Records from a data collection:
########
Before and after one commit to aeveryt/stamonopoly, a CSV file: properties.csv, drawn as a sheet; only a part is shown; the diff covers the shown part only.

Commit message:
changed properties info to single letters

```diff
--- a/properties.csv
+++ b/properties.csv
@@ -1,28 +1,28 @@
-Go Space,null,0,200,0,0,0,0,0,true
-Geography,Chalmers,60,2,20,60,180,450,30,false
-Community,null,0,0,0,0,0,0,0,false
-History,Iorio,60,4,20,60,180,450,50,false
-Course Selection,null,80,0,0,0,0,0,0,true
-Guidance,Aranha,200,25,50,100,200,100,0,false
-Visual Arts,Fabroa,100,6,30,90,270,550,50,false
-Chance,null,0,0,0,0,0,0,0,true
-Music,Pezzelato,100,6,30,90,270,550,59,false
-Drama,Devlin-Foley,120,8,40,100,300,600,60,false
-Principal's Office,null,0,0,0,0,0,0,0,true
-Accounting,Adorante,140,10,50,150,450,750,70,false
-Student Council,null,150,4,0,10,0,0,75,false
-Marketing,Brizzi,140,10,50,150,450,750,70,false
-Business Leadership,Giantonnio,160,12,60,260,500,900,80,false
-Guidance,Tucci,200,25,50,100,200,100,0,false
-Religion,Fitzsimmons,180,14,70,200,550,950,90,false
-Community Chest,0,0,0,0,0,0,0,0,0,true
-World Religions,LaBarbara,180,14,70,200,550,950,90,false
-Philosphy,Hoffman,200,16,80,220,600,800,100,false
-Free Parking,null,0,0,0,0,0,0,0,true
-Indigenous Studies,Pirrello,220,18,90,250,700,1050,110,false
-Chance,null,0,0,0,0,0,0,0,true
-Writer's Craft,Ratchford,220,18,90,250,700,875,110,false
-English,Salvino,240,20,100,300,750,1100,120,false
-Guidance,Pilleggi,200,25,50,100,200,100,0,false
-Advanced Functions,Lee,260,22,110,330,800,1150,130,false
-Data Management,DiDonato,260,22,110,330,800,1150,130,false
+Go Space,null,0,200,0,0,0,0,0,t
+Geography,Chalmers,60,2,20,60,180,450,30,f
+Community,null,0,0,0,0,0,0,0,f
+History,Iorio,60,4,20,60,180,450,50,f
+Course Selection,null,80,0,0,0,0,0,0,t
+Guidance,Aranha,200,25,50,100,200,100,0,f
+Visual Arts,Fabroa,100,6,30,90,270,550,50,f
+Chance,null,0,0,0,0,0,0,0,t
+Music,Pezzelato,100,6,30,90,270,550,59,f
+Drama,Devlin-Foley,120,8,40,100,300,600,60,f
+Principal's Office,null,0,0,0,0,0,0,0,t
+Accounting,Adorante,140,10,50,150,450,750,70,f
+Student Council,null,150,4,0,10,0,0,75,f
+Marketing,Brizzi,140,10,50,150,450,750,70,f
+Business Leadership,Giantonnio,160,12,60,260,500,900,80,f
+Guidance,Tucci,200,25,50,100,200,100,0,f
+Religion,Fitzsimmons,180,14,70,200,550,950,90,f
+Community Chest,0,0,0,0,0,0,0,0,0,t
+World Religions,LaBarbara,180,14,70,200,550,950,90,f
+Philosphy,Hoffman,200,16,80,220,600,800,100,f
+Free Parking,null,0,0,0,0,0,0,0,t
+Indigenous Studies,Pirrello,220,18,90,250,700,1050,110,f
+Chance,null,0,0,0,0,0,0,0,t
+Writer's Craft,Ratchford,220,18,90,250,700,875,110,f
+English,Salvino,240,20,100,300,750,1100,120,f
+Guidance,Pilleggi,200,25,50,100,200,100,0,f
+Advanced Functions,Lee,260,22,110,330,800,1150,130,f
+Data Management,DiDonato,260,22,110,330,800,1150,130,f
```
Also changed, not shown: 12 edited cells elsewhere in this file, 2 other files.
########
Check each line in the records above for the word "Ratchford". Return those that have it.

-Writer's Craft,Ratchford,220,18,90,250,700,875,110,false
+Writer's Craft,Ratchford,220,18,90,250,700,875,110,f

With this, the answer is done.